Like all many of us, Naomi Watts is a big fan of space but when she and her husband, Liev Schreiber decided on settling in New York she realised she was going to have to embrace living in small spaces.
And it seems the 47-year-old actress has become quite accustomed to making the most of living in the city.
As she tells the February issue of Architectural Digest though, she loved LA until Liev came along.
“I met Mr New York and everything changed,” said Watts. “We fell in love, so I moved here and we lived in his fantastic NoHo place for years. We started our family and were quite happy.”

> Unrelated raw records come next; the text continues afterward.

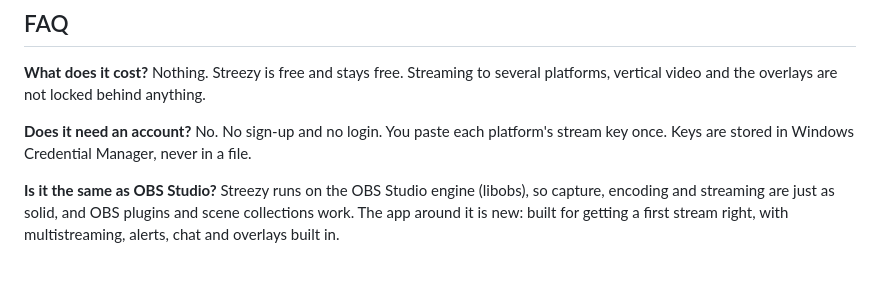
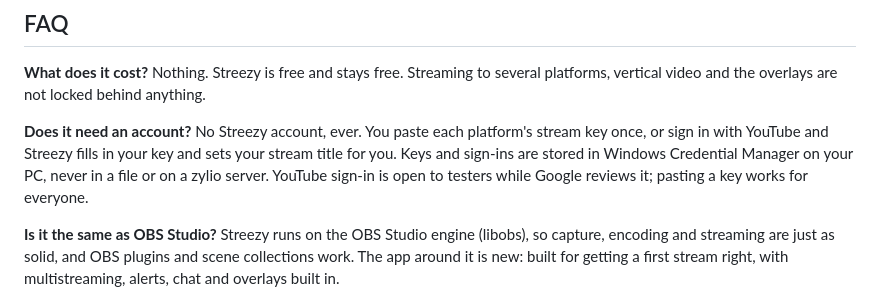
Before and after one commit to faisalrasheed442/streezy-releases, a Markdown page: README.md, the part around the change. Drawn GitHub-style; blank space fills up the shorter version.

Commit message:
Update the Streezy page and screenshots

```diff
--- a/README.md
+++ b/README.md
@@ -65,7 +65,9 @@ One installer sets up everything, including the video engine and the virtual cam
 Nothing. Streezy is free and stays free. Streaming to several platforms, vertical video and the overlays are not locked behind anything.
 
 **Does it need an account?**
-No. No sign-up and no login. You paste each platform's stream key once. Keys are stored in Windows Credential Manager, never in a file.
+No Streezy account, ever. You paste each platform's stream key once, or sign in with YouTube and Streezy fills in your key and sets
+your stream title for you. Keys and sign-ins are stored in Windows Credential Manager on your PC, never in a file or on a zylio server.
+YouTube sign-in is open to testers while Google reviews it; pasting a key works for everyone.
 
 **Is it the same as OBS Studio?**
 Streezy runs on the OBS Studio engine (libobs), so capture, encoding and streaming are just as solid, and OBS plugins and scene collections work. The app around it is new: built for getting a first stream right, with multistreaming, alerts, chat and overlays built in.
```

But the Mulholland Drive actress said that as their family grew – she has two sons with Liev, eight-year-old Alexander and seven-year-old Samuel – so did their need for a bigger place. So, they found two bigger places; an apartment with an artist's loft which they turned into a roomy, by New York standards, Tribeca duplex.

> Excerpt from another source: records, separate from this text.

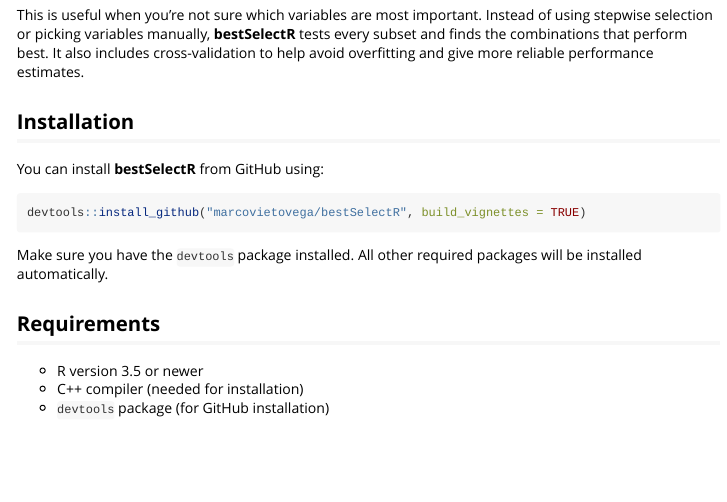
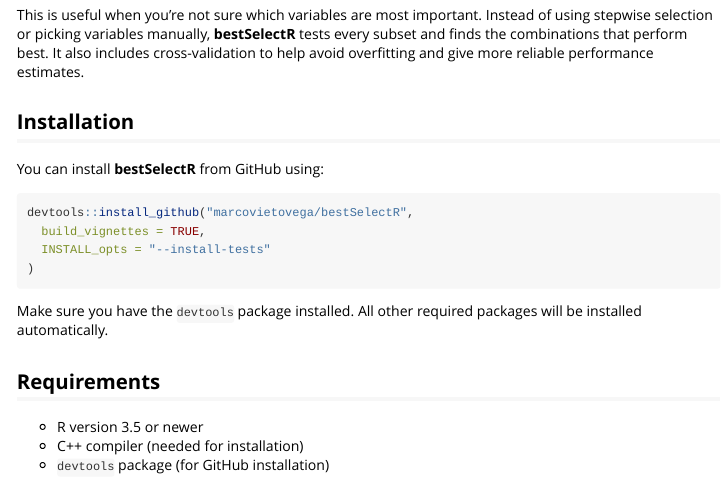
Before and after one commit to marcovietovega/bestSelectR, an R Markdown document (vignettes/bestSelectR-tutorial.Rmd): the page in a window 1100 px wide, from 250 px down. Rendered offline with R 4.5, knitr and Pandoc, with nearby package versions; some code elsewhere in the file could not run offline.

Commit message:
fix: update installation instructions to include INSTALL_opts for testing

````diff
--- a/vignettes/bestSelectR-tutorial.Rmd
+++ b/vignettes/bestSelectR-tutorial.Rmd
@@ -29,7 +29,10 @@
 You can install **bestSelectR** from GitHub using:
 
 ```{r eval=FALSE}
-devtools::install_github("marcovietovega/bestSelectR", build_vignettes = TRUE)
+devtools::install_github("marcovietovega/bestSelectR",
+  build_vignettes = TRUE,
+  INSTALL_opts = "--install-tests"
+)
 ```
 
 Make sure you have the `devtools` package installed. All other required packages will be installed automatically.
````
Also changed, not shown: README.md.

Australian Naomi says she thought a lot about the kind of home she wanted for her family – having been burned before with previous purchase on a lifeless space in the city’s financial district.
“I had no idea deals here moved that fast,” Naomi said of the first New York property she bought 15 years ago. “After I closed on it, I showed it to my mother, who is a bit of a bohemian — and a super-talented decorator. She walked in and said, ‘This is horrible. No soul. No character. It’s a businessman’s apartment.’ I was crushed. But she was right.”
The family’s current home, a delicate mix of vintage décor, authentic New York style – think black and white tiles – and retro inspired art, was imagined with the help of renowned decorating duo, Ariel Ashe and Reinaldo Leandro of the firm Ashe + Leandro.
Taking a total of 10 months of renovations the 19th century inspired Manhattan abode came to life and according to Leandro, Watts “brought a great eye and taste to the project” and was “a terrific creative partner.”
But for Watts she took away one thing from the process.
“One thing I’ve learned,” Watts tells the magazine, “is when it comes to big renovations, no one gets an easy ride.”